The great Jim Rohn said, “The smallest of disciplines, practiced every day, start an incredible process that can change our lives forever.”

I have practiced the discipline of being consistent for 40 years. Here’s the proof. Tuesday, August 1, 2023, was an anniversary of sorts. I started working in the flower business for my father as a salesman in his manufacturer’s representative business. I was fresh out of college with a degree in Communication Arts. Little did I know I would still be in the business and come to love and enjoy working in it. For 16 years plus years, I travelled the West Coast calling on wholesale florist and craft distributors, selling flower supplies. I would be gone for weeks at a time, often six months out of the year.
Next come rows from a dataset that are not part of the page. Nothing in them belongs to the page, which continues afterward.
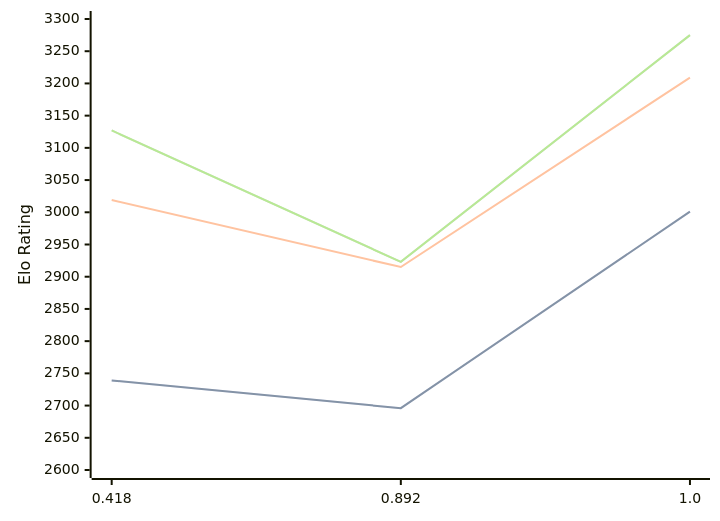
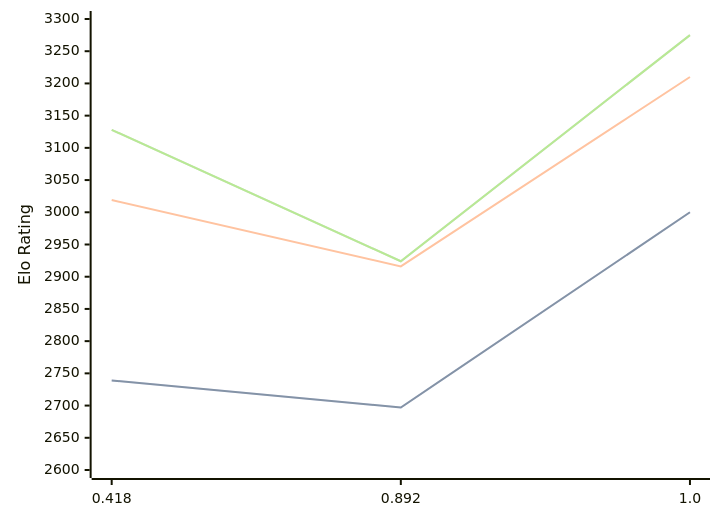
The diagram in engines/Malika.md (computer-chess-index/cci), drawn with Mermaid before and after one commit. The commit also changed other lines of this file, not shown here.

Commit message:
Update CCI Ratings (ELO VLTC) - 2026-04-01

````diff
--- a/engines/Malika.md
+++ b/engines/Malika.md
@@ -33,11 +33,11 @@
 ```mermaid
 %%{init: {"theme":"base","themeVariables":{"seriesColors:['#a3a3a3','#222221','#faa371']}}}%%
 xychart-beta
   x-axis ["0.418", "0.892", "1.0"]
   y-axis "Elo Rating" 2600 --> 3300
-  line "STC (8.0+0.08s)" [2739, 2696, 3001]
-  line "STC (8.0+0.08s)" [2739, 2696, 3001]
-  line "LTC (60.0+0.60s)" [3019, 2915, 3209]
-  line "VLTC (2m24s+1.12s)" [3127, 2923, 3275]
-  line "VLTC (2m24s+1.12s)" [3127, 2923, 3275]
+  line "STC (8.0+0.08s)" [2739, 2697, 3000]
+  line "STC (8.0+0.08s)" [2739, 2697, 3000]
+  line "LTC (60.0+0.60s)" [3019, 2916, 3210]
+  line "VLTC (2m24s+1.12s)" [3128, 2924, 3275]
+  line "VLTC (2m24s+1.12s)" [3128, 2924, 3275]
 ```
````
Before this time, I had worked for my father when I was in high school. When he was traveling on business in different parts of his territory, I would drive to the Flower Market in Los Angeles and call on various customers, stocking their shelves of products my father had sold them. Then I would take inventory and present it to the buyer. I learned the ropes by doing the basics of business and it taught me many important lessons about serving customers.

Stocking shelves taught me the importance of rotating inventory and keeping shelves full. This activity also allowed me to see the back stock room where I could observe my products and the competition. I was always trying to keep my backstock neat, numerical, and easy to count. This helped the warehouse workers see my products and pull them if there were similar but competing items to choose from.

My Father had instilled in me that every product I put on the shelf for walk-in sales was a penny in my pocket. In the 1970’s pennies led to dollars, and I like the idea of making money. I later realized what I was doing was not just making money, I was helping my father’s customers become successful by helping them move products out the door.

After the shelves were full and I placed as much product out on the sales floor as possible, I would take inventory for the customer on index cards way before anyone had computers. The cards were divided into what today we would call cells by columns. At the top was the date and along the side was the item number. I would record the current inventory on that date and then hand the cards to the buyer. The buyer would often give me the reorder right then. I would write the order up on an order form pressing hard because there were always three copies; one to leave for the customer, one to mail to the company, and one for my father’s files. When I arrived back to my father’s office, I would fold the orders and address each order for the various companies, place a stamp on the envelopes, and mail them the next day. There were no 800 numbers or fax machines, let alone e-mail or text. I would leave a copy of the orders for my father so he could review them once he arrived back home.

I worked for my father for sixteen years learning about building relationships, helping customers get what they needed when they needed it, and selling myself. I learned and practiced the platinum rule, treating customers how they wanted to be treated. I continued to stock shelves, take inventory, sell what was new, note what was missing, and determine what could make my customer more productive and profitable. It was not always easy, yet I learned to have fun while doing my job which became my passion for serving customers and thereby became my career. Over time I earned a reputation for getting the job done with integrity and respect. My customers would often send me “Thank You” cards for helping them in their success. I treasure these to this day.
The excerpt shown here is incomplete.